:: TASK GOAL ::
Please output the data exactly, minus pictures.

== GIVEN RECORDS ==

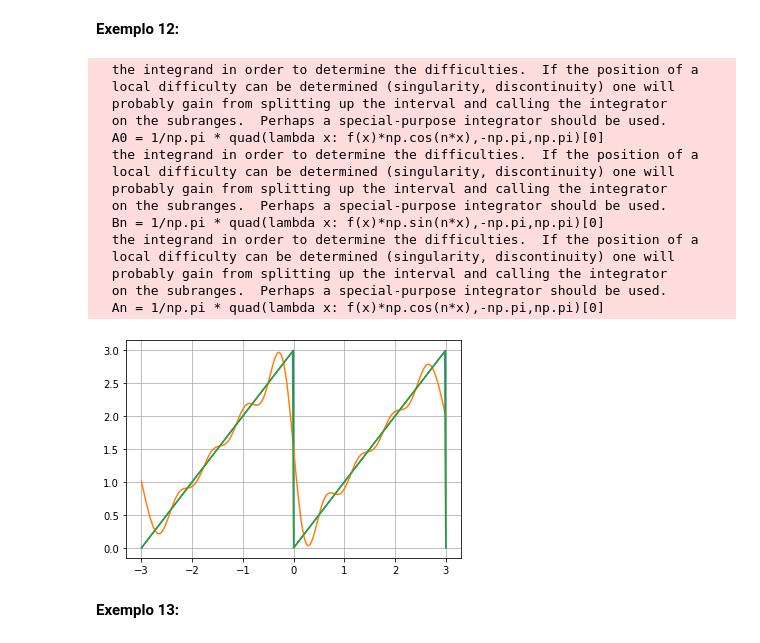
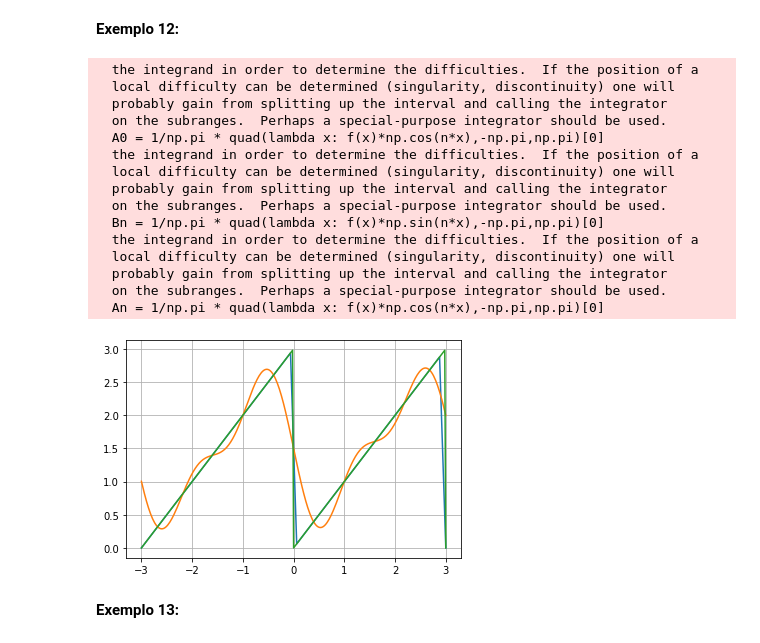
Before and after one commit to tiagoburiol/MatComp_III, a Jupyter notebook: Notebook 02 - Sequências e Séries/02_sequencias_e_series.ipynb, the cells around one changed output. Saved outputs shown, nothing was run; the diff lists cells and outputs as text; code cells hidden in the pictures.

```diff
--- a/Notebook 02 - Sequências e Séries/02_sequencias_e_series.ipynb
+++ b/Notebook 02 - Sequências e Séries/02_sequencias_e_series.ipynb
@@ -603,26 +594,26 @@ fourier(f,20)
 **Exemplo 12:**
 # %%
 f = lambda x: np.mod(x, 3)
-x = np.linspace(-3,3,1000)
+x = np.linspace(-3,3)
 plt.plot(x,f(x))
-fourier(f,10)
+fourier(f,5)
 # %% [output]
   the integrand in order to determine the difficulties.  If the position of a
   local difficulty can be determined (singularity, discontinuity) one will
   probably gain from splitting up the interval and calling the integrator
   on the subranges.  Perhaps a special-purpose integrator should be used.
   A0 = 1/np.pi * quad(lambda x: f(x)*np.cos(n*x),-np.pi,np.pi)[0]
   the integrand in order to determine the difficulties.  If the position of a
   local difficulty can be determined (singularity, discontinuity) one will
   probably gain from splitting up the interval and calling the integrator
   on the subranges.  Perhaps a special-purpose integrator should be used.
   Bn = 1/np.pi * quad(lambda x: f(x)*np.sin(n*x),-np.pi,np.pi)[0]
   the integrand in order to determine the difficulties.  If the position of a
   local difficulty can be determined (singularity, discontinuity) one will
   probably gain from splitting up the interval and calling the integrator
   on the subranges.  Perhaps a special-purpose integrator should be used.
   An = 1/np.pi * quad(lambda x: f(x)*np.cos(n*x),-np.pi,np.pi)[0]
-[figure, old version]
+[figure, new version]
 # %% [markdown]
 **Exemplo 13:**
 # %%
```
Also changed, not shown: parts of 24 cells of this notebook, 18 other files.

===

:: COMPLETED TASK ::
Before and after one commit to tiagoburiol/MatComp_III, a Jupyter notebook: Notebook 02 - Sequências e Séries/02_sequencias_e_series.ipynb, the cells around one changed output. Saved outputs shown, nothing was run; the diff lists cells and outputs as text; code cells hidden in the pictures.

```diff
--- a/Notebook 02 - Sequências e Séries/02_sequencias_e_series.ipynb
+++ b/Notebook 02 - Sequências e Séries/02_sequencias_e_series.ipynb
@@ -603,26 +594,26 @@ fourier(f,20)
 **Exemplo 12:**
 # %%
 f = lambda x: np.mod(x, 3)
-x = np.linspace(-3,3,1000)
+x = np.linspace(-3,3)
 plt.plot(x,f(x))
-fourier(f,10)
+fourier(f,5)
 # %% [output]
   the integrand in order to determine the difficulties.  If the position of a
   local difficulty can be determined (singularity, discontinuity) one will
   probably gain from splitting up the interval and calling the integrator
   on the subranges.  Perhaps a special-purpose integrator should be used.
   A0 = 1/np.pi * quad(lambda x: f(x)*np.cos(n*x),-np.pi,np.pi)[0]
   the integrand in order to determine the difficulties.  If the position of a
   local difficulty can be determined (singularity, discontinuity) one will
   probably gain from splitting up the interval and calling the integrator
   on the subranges.  Perhaps a special-purpose integrator should be used.
   Bn = 1/np.pi * quad(lambda x: f(x)*np.sin(n*x),-np.pi,np.pi)[0]
   the integrand in order to determine the difficulties.  If the position of a
   local difficulty can be determined (singularity, discontinuity) one will
   probably gain from splitting up the interval and calling the integrator
   on the subranges.  Perhaps a special-purpose integrator should be used.
   An = 1/np.pi * quad(lambda x: f(x)*np.cos(n*x),-np.pi,np.pi)[0]
-[figure, old version]
+[figure, new version]
 # %% [markdown]
 **Exemplo 13:**
 # %%
```
Also changed, not shown: parts of 24 cells of this notebook, 18 other files.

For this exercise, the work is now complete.